**What is needed**: Find all the lines in the entries below that hold the word "snapshot" and copy them.

Provided records Block Start

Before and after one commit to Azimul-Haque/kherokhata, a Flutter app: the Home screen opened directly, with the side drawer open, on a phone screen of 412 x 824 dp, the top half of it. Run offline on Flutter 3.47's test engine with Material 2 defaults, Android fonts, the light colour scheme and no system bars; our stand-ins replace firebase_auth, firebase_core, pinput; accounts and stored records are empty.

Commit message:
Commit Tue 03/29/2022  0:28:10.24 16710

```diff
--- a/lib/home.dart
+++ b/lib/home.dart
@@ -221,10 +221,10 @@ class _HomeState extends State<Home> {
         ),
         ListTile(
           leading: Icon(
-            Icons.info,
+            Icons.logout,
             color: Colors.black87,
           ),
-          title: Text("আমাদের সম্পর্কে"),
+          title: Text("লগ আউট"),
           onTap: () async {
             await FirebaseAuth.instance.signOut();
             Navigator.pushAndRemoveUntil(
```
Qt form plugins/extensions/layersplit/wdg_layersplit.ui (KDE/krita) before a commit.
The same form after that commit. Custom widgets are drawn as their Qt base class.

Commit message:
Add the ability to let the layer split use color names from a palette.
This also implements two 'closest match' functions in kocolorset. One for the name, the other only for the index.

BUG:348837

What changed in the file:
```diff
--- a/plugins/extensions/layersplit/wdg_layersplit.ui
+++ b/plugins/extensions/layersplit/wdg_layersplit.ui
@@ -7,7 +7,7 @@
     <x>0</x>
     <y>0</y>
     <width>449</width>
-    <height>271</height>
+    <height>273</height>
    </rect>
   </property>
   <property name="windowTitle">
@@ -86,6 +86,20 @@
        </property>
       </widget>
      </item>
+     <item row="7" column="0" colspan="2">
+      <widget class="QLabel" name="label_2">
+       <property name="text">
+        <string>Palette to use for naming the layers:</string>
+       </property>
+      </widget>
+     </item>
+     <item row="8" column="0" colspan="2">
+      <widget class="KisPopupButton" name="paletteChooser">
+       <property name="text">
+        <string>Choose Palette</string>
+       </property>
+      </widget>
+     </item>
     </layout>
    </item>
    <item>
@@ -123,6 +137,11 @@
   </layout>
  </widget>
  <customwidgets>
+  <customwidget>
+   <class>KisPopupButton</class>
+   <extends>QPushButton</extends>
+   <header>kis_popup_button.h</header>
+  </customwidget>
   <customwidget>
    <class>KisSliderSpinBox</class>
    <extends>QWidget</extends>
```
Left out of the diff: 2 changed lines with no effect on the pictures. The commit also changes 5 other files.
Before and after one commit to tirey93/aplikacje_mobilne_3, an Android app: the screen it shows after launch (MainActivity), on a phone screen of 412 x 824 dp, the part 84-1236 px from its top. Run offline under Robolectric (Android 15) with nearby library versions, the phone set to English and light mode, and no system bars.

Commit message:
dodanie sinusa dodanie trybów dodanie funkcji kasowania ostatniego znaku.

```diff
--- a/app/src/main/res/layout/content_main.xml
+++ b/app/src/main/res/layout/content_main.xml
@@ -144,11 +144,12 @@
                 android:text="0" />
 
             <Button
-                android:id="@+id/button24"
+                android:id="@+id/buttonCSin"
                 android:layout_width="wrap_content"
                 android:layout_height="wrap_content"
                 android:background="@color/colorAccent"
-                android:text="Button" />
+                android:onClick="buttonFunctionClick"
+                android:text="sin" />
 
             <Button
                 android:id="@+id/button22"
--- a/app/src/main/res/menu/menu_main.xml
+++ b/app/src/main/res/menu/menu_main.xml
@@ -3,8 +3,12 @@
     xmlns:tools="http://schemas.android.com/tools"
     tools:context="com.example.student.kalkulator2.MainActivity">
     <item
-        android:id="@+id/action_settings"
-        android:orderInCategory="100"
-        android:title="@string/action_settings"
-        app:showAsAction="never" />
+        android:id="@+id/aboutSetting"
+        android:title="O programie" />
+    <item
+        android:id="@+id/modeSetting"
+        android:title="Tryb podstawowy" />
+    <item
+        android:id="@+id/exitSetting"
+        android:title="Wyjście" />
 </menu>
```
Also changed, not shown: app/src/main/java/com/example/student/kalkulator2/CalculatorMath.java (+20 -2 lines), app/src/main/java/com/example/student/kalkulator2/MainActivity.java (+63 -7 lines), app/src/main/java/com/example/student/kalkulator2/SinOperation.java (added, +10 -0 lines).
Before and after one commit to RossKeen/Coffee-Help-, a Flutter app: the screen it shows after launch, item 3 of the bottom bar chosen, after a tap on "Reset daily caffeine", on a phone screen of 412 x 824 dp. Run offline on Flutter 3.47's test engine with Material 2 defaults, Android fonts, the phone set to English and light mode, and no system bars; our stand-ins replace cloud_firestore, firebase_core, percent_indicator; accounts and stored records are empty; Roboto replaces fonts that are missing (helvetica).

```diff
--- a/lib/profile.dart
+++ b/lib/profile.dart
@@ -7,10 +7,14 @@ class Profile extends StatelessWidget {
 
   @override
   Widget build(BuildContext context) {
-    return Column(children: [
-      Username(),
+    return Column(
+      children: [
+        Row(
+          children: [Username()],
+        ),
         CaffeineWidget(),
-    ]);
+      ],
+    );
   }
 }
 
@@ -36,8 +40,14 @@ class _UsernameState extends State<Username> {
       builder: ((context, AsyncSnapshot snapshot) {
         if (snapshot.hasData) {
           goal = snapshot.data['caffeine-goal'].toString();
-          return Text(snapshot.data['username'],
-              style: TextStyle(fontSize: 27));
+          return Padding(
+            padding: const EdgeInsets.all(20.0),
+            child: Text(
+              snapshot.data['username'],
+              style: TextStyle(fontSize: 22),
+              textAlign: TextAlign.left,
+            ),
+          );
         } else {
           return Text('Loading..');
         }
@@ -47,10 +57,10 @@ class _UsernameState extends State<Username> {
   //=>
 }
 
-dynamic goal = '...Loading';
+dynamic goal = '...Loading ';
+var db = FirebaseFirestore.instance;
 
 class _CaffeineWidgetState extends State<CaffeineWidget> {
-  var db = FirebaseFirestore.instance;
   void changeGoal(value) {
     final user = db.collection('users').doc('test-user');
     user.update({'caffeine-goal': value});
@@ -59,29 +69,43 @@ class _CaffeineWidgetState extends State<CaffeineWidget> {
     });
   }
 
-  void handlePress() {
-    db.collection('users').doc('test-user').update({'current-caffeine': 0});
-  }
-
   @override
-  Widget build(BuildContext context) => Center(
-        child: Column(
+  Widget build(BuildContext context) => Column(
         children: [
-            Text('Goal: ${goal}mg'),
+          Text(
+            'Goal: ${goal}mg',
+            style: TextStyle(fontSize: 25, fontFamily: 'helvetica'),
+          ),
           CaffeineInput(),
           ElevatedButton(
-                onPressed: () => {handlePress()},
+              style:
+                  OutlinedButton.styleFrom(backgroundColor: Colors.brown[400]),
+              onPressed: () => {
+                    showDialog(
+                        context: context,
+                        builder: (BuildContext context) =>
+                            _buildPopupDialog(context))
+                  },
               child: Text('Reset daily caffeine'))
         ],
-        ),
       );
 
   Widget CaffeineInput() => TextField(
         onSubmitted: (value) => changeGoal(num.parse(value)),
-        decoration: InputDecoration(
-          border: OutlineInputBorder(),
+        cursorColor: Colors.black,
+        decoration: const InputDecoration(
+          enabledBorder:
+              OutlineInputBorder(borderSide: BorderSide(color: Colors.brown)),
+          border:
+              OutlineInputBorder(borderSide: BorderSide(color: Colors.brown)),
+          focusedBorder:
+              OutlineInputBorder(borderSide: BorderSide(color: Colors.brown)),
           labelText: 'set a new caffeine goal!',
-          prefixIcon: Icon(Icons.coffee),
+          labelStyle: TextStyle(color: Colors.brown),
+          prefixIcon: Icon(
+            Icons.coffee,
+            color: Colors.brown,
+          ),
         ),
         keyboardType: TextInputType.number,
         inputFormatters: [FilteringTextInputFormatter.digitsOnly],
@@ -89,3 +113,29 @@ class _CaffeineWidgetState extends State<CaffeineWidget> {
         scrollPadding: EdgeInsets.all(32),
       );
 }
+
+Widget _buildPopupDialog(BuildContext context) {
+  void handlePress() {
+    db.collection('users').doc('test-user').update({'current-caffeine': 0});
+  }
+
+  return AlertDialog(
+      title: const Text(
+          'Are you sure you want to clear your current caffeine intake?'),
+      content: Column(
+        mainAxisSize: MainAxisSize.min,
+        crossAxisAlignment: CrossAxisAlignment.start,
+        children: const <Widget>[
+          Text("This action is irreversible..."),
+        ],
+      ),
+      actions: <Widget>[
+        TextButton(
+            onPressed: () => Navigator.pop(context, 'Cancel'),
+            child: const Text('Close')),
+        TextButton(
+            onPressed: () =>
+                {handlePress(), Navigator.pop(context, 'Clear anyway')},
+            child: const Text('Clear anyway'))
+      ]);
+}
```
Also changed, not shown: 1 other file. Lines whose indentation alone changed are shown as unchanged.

Provided records Block End

**Answer below**:
       builder: ((context, AsyncSnapshot snapshot) {
         if (snapshot.hasData) {
           goal = snapshot.data['caffeine-goal'].toString();
-          return Text(snapshot.data['username'],
+              snapshot.data['username'],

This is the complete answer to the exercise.